Visit SketchFab to see a 3D model replica of a canteen repurposed into a shovel. Soldiers on the battlefield had to adapt to their circumstances. This object was once a tin canteen carried by a soldier at Cold Harbor. However, it was intentionally cut to be used as a shovel for digging earthworks.
Pens or pencils and paper.
Print out the readings, maps, and handouts in the Materials section.
Step 1: Review the Background Information with the class.
Step 2: Divide the class into small groups. Distribute the Student Worksheet and Handouts 1, 2, and 3. Teachers may choose to distribute all three handouts at once or after groups have finished each section. Students will work together to read and explore the materials, then answer questions.
Step 3: Review answers as a group.

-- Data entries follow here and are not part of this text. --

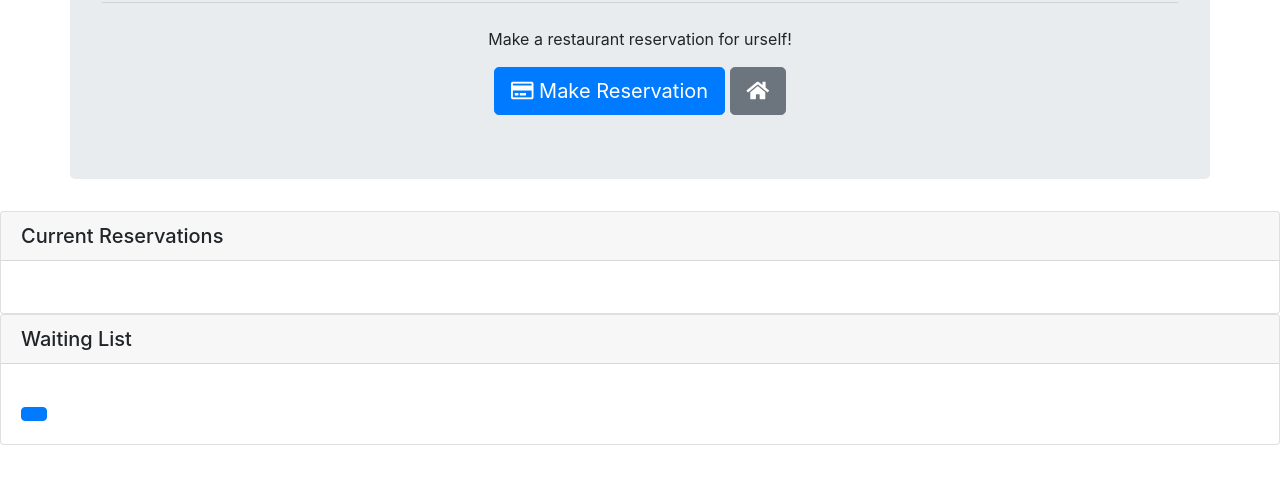
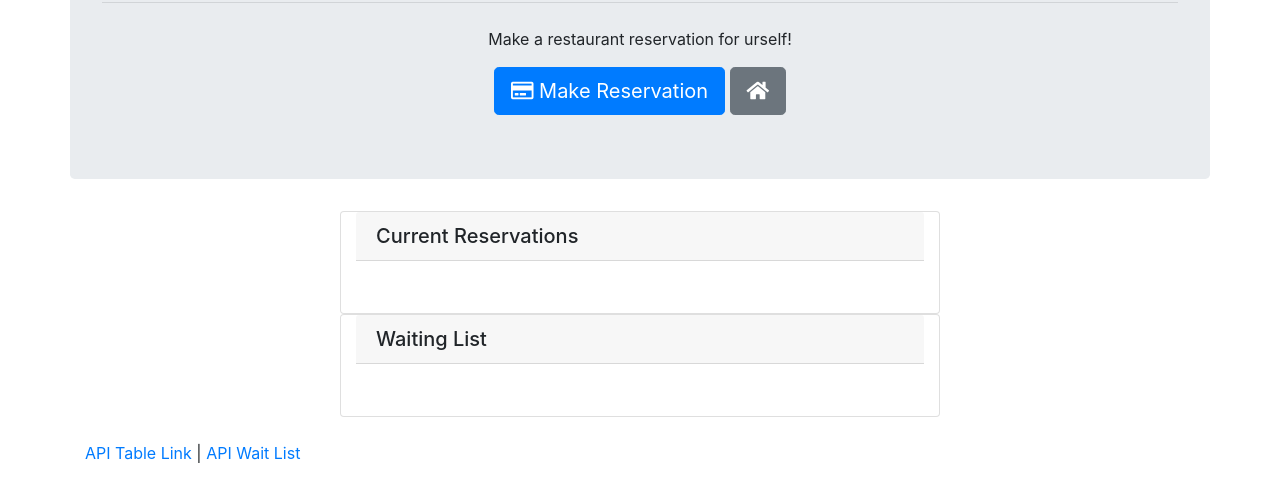
Before and after one commit to TimGorodnitski/restaurant, a website: page viewreservation.html in a window 1280 px wide. Shown: the part 153-654 px from the top of the page. Drawn offline with nearby package versions, Linux system fonts and the light colour scheme.

Commit message:
footer links

```diff
--- a/viewreservation.html
+++ b/viewreservation.html
@@ -28,21 +28,26 @@
       </div>
     </div>
   </div>
-  <div class="card">
+  <div class="card col align-self-center mx-auto justify-content-center" style="width: 600px;">
     <h5 class="card-header">Current Reservations</h5>
     <div class="card-body">
       <h5 class="card-title"></h5>
       <p class="card-text"></p>
     </div>
   </div>
-  <div class="card">
+  <div class="card col align-self-center mx-auto justify-content-center" style="width: 600px;">
     <h5 class="card-header">Waiting List</h5>
     <div class="card-body">
       <h5 class="card-title"></h5>
       <p class="card-text"></p>
-      <a href="#" class="btn btn-primary"></a>
     </div>
   </div>
 </body>
-
+<footer class="footer mt-4">
+  <div class="container">
+      <p><a href="/api/tables">API Table Link</a> | <a href="/api/waitlist">API
+              Wait List</a>
+      </p>
+  </div>
+</footer>
 </html>
```
Also changed, not shown: index.html (+7 -0 lines), makereservation.html (+7 -1 lines).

Step 4: Display the 3D model of the canteen. Allow students to rotate and zoom in on the object.
Step 5: If time allows, have students choose one of the three activities listed in the Assessment Materials. Review their answers.
Have each student choose one activity to assess their knowledge of soldier life on the Cold Harbor Battlefield.
Activity #1: Imagine you are a soldier and must build a shelter for the night. You can only use what is in your pack and the things you find on the ground around you. Using scrap paper, describe and draw how you would accomplish this task.
- Bayonet rifle
- Uniform jacket
- Tin canteen
- Sewing kit
- Knife, spoon, and plate
- Pen and paper
Activity #2: As that soldier, write a letter home about your life in camp. Describe your surroundings and the tasks you must accomplish, such as fetching water and building earthworks.
Activity #3: Go outside and “read” your own landscape as an archeologist would. What do you see? How has the land been changed or modified? What purpose do these changes serve?
Students who wish to learn more about Cold Harbor may explore the following resources:
Cold Harbor. Richmond National Battlefield Park. National Park Service.
Furguson, Ernest B. Not War But Murder: Cold Harbor 1864. Vintage, 2001.
Thompson, Robert N. “The Folly and Horror of Cold Harbor.” In Military History, vol. 23, no. 8, 2006, pp. 39-45.